(Items from a dataset)
☆ ☆ ☆

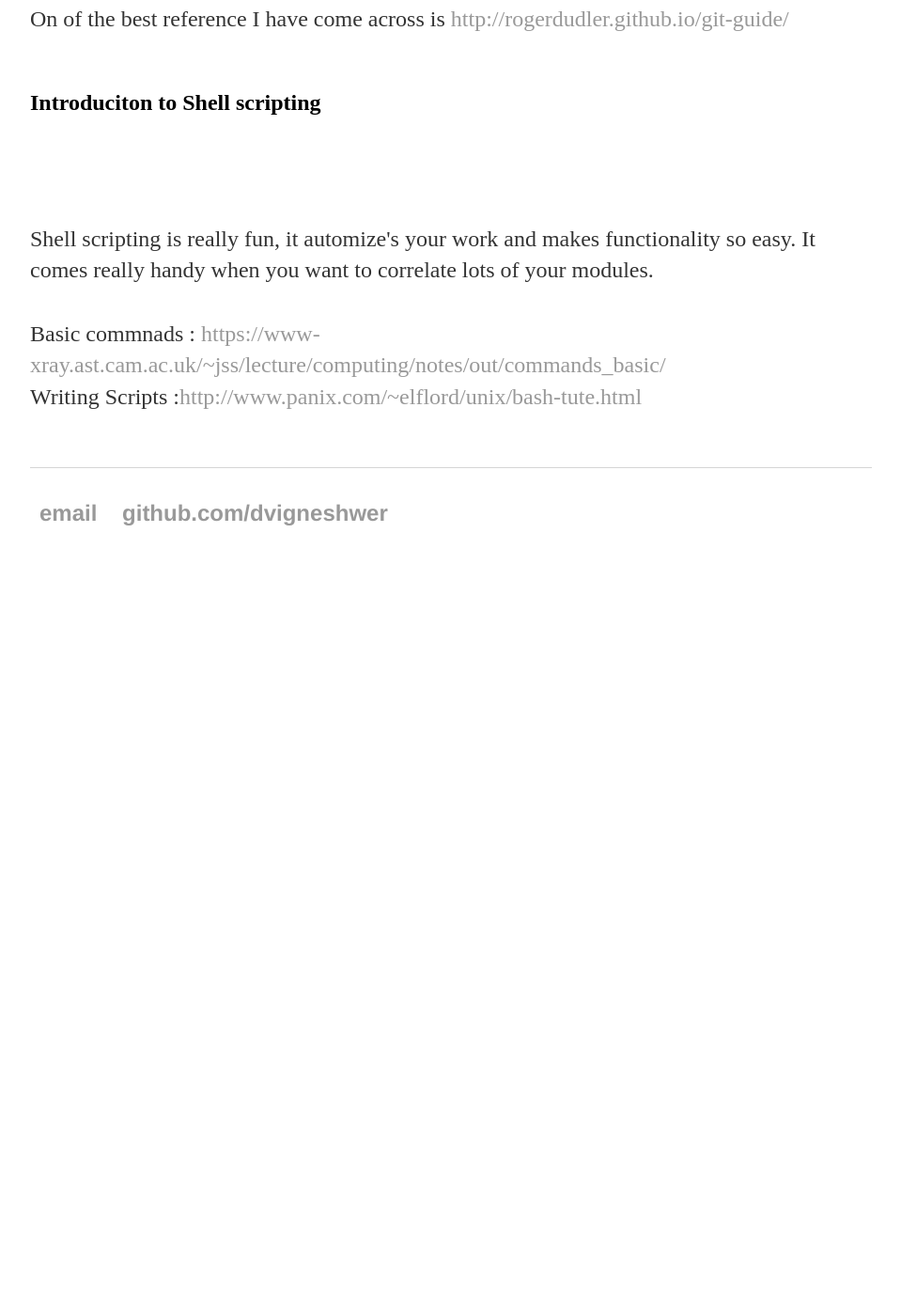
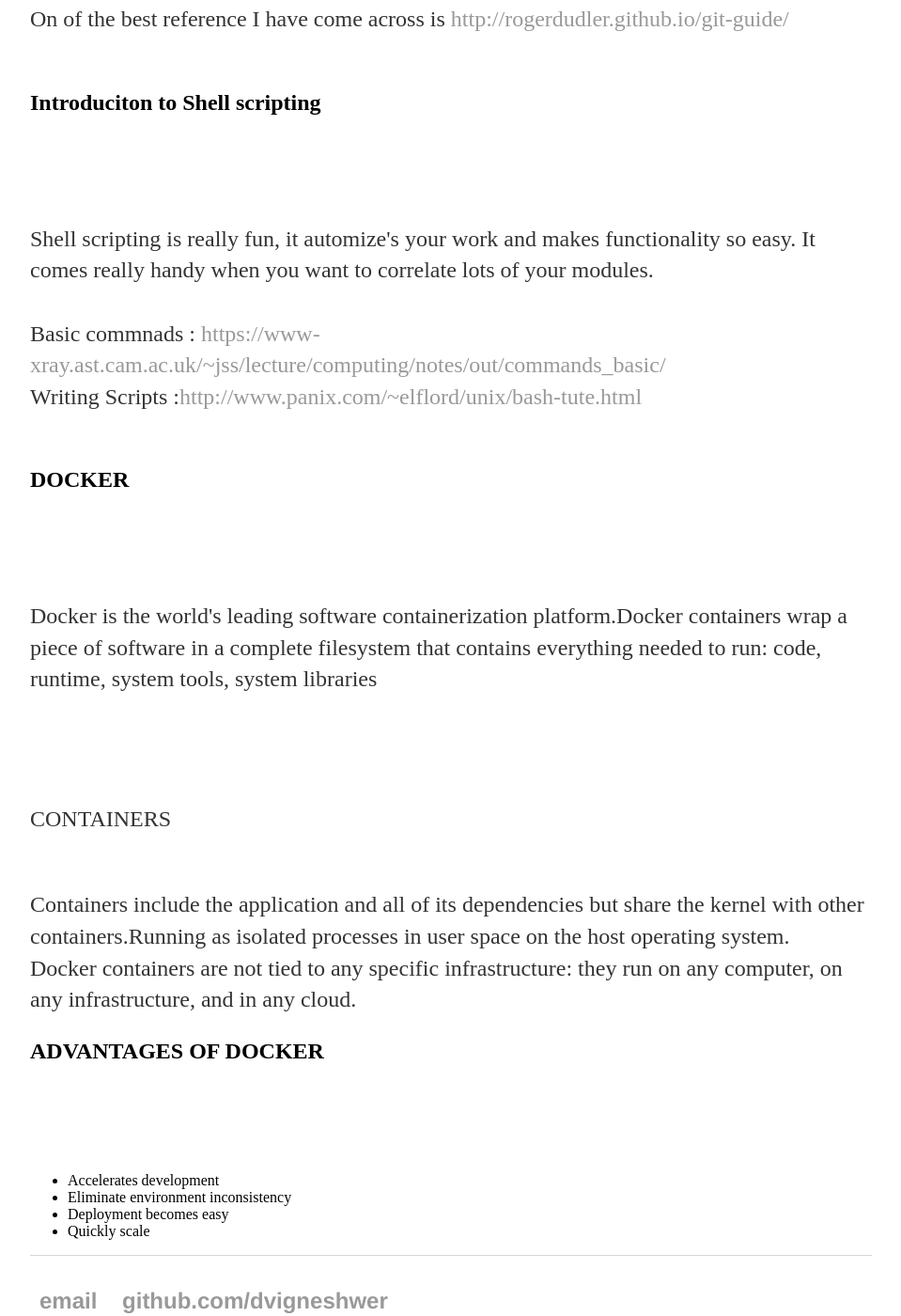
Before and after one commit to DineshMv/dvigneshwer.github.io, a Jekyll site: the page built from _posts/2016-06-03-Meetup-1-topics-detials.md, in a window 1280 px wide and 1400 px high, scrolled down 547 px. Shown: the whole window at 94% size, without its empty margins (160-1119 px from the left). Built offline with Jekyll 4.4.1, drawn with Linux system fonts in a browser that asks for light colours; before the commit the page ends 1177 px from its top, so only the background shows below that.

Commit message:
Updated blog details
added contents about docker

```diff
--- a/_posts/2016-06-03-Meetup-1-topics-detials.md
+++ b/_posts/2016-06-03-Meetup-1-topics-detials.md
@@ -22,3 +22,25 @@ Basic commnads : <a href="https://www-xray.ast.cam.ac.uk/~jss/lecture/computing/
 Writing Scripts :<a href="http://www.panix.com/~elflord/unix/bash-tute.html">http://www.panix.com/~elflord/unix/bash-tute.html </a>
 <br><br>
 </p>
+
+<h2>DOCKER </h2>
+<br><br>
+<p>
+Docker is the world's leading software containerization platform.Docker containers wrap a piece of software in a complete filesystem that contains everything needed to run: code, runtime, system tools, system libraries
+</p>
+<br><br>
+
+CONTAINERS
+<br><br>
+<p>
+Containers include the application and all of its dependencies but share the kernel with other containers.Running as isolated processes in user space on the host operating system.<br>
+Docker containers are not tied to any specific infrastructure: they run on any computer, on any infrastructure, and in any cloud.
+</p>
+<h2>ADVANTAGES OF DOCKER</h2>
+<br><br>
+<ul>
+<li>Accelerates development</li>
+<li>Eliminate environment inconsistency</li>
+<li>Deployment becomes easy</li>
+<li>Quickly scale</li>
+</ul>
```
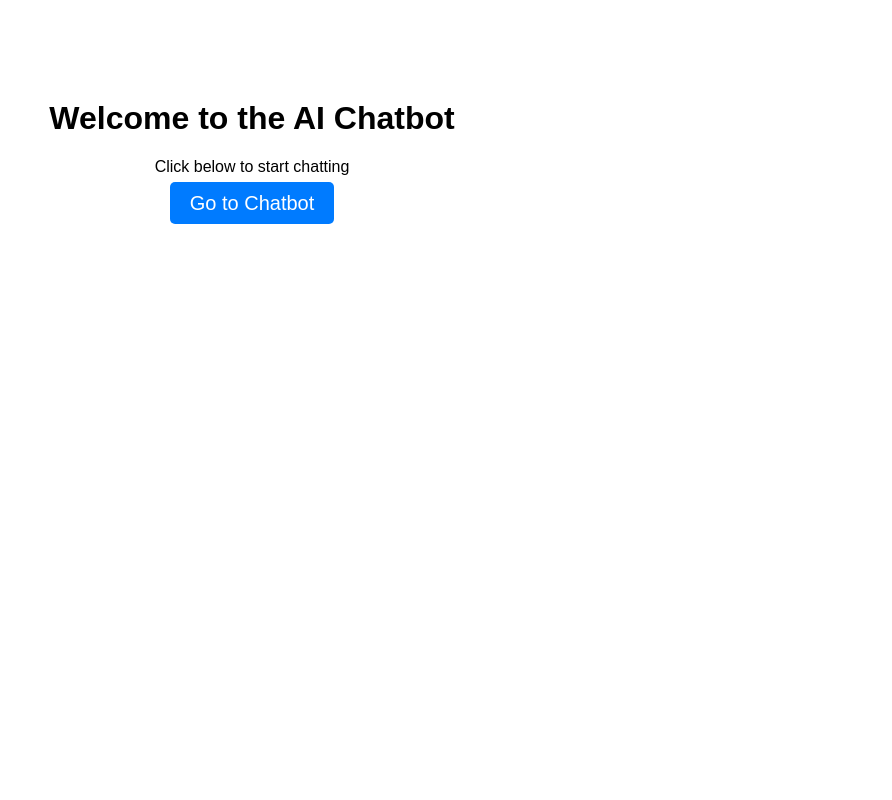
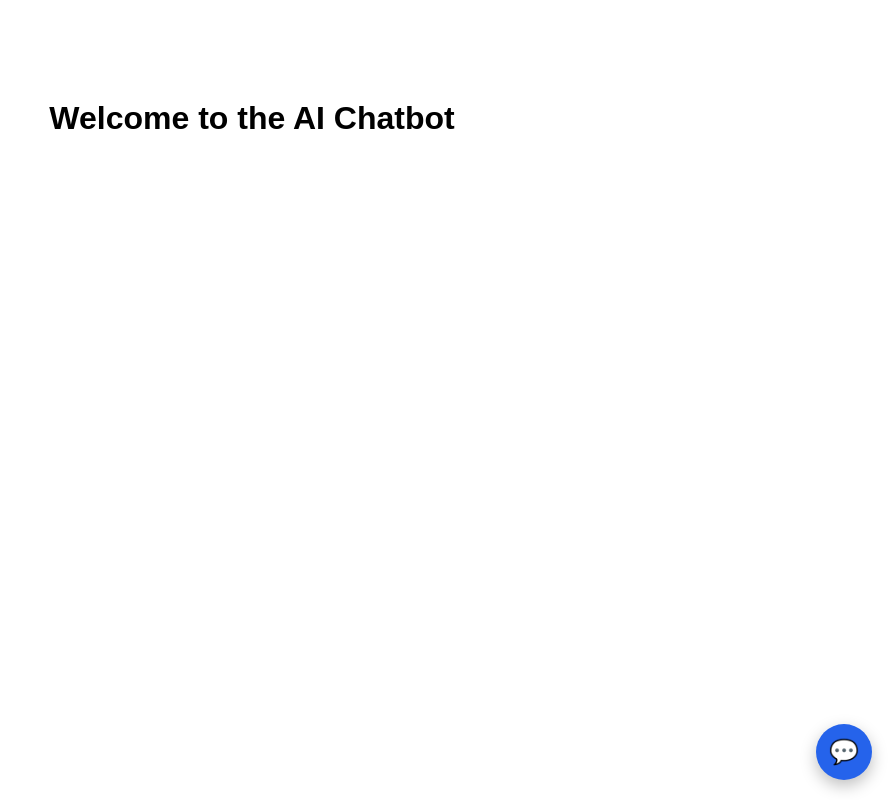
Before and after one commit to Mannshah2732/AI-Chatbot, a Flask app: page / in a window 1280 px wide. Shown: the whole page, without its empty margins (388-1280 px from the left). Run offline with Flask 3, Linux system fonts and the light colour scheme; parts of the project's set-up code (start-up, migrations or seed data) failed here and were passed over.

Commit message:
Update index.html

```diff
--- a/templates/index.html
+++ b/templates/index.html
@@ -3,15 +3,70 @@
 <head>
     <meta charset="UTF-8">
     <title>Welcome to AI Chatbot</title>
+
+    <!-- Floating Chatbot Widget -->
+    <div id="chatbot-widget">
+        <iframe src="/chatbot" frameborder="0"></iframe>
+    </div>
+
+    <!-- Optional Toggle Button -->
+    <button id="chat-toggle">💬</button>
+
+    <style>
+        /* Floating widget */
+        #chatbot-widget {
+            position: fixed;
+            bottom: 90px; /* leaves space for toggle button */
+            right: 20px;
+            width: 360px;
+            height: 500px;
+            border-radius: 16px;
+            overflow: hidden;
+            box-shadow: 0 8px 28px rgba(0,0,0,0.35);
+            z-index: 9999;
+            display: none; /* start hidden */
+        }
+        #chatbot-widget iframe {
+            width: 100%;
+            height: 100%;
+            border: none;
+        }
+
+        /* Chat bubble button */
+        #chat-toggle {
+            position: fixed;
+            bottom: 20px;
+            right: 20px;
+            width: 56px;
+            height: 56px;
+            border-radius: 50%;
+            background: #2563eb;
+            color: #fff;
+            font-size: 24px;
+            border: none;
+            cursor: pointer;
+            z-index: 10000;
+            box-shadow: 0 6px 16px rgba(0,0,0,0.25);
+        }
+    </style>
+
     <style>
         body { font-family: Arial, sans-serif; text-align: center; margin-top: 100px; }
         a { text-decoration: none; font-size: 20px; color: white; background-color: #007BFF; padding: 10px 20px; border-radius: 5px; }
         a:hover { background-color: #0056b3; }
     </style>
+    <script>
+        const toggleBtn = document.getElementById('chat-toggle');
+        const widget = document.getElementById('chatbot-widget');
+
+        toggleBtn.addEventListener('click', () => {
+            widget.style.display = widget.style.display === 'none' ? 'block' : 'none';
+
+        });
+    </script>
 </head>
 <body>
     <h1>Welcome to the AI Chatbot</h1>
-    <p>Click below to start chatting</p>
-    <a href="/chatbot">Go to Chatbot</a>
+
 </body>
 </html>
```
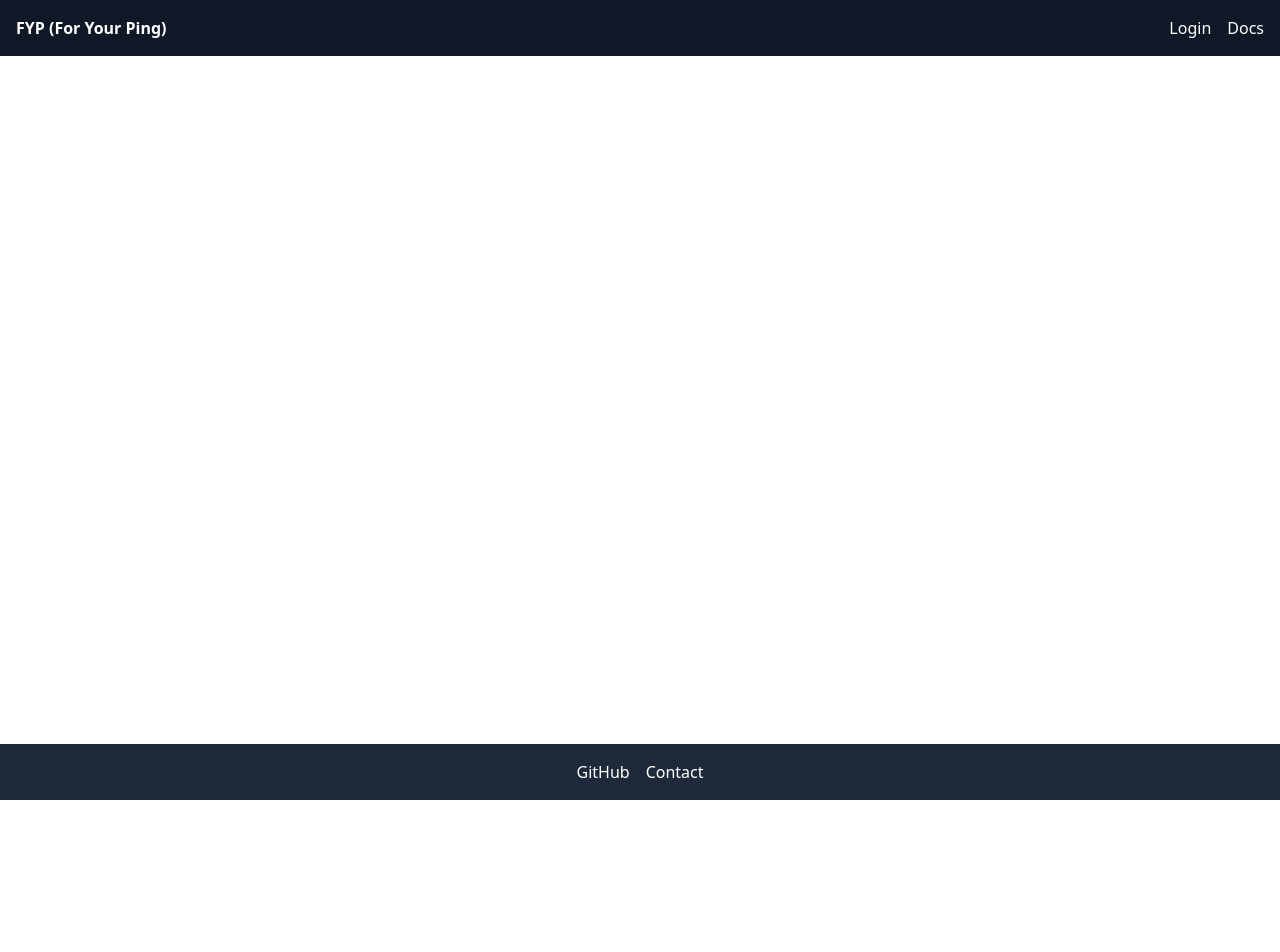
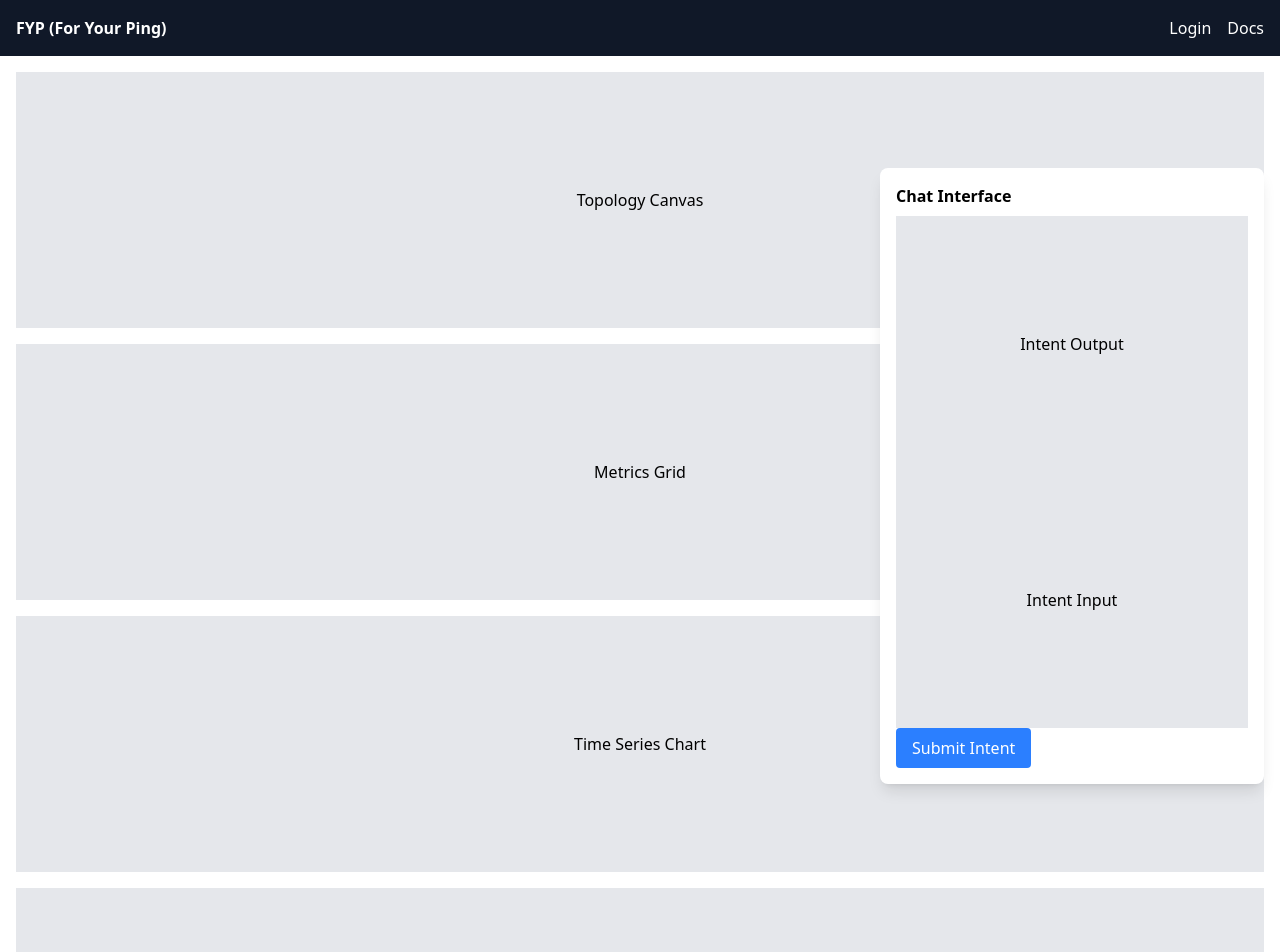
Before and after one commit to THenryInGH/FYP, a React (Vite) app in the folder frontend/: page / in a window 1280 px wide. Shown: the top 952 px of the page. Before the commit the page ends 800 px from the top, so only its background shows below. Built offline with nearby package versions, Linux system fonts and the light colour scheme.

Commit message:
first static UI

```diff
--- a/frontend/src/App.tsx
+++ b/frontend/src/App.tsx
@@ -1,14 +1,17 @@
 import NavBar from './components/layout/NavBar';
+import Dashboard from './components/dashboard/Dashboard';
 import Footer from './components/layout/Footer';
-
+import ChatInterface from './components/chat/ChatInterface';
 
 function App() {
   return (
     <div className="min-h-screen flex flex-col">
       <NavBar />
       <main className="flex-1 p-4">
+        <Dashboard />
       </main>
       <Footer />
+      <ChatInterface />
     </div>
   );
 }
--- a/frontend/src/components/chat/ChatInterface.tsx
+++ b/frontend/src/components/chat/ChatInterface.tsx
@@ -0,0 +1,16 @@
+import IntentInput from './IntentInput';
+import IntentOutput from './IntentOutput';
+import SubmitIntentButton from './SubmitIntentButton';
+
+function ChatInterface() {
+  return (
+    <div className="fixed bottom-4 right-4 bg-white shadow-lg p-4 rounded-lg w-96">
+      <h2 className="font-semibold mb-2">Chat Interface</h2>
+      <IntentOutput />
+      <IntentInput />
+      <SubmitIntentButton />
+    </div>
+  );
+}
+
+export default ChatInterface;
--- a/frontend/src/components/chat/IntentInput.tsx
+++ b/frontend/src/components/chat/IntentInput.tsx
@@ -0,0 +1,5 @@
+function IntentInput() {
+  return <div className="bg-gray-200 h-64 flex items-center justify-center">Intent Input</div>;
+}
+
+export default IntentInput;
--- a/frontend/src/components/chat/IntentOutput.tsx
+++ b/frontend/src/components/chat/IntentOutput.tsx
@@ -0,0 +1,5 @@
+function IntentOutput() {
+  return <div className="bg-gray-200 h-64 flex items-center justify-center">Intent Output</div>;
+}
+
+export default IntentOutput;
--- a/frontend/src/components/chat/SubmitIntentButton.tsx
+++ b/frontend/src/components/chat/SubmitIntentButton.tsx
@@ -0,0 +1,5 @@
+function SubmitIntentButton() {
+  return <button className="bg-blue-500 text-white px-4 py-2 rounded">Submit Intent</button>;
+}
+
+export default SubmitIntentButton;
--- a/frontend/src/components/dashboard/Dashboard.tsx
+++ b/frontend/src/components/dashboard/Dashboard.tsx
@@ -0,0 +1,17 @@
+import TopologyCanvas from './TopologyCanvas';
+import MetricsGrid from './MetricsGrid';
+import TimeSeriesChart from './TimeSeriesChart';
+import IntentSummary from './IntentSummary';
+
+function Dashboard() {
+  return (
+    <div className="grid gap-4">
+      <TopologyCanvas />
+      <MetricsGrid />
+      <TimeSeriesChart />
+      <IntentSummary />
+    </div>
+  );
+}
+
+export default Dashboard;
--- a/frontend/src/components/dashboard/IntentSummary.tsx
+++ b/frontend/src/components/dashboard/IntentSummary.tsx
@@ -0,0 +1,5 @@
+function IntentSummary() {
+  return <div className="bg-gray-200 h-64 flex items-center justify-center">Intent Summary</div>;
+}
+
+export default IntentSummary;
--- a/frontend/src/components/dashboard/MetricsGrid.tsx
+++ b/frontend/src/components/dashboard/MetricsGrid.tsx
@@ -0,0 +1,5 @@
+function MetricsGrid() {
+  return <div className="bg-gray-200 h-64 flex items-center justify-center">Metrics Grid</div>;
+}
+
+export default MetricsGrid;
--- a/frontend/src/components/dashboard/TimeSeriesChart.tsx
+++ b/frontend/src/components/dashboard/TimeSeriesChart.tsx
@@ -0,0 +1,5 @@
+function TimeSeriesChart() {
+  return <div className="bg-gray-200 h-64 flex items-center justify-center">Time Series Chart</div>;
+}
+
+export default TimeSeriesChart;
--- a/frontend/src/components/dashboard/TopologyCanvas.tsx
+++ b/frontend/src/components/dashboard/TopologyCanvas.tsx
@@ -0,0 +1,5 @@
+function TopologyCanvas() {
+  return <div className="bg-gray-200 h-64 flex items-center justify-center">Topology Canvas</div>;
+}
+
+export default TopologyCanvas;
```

☆ ☆ ☆

» Goal of the exercise: Determine the number of lines in the records that include the string "radius", and respond with that number only.

» Task response: 3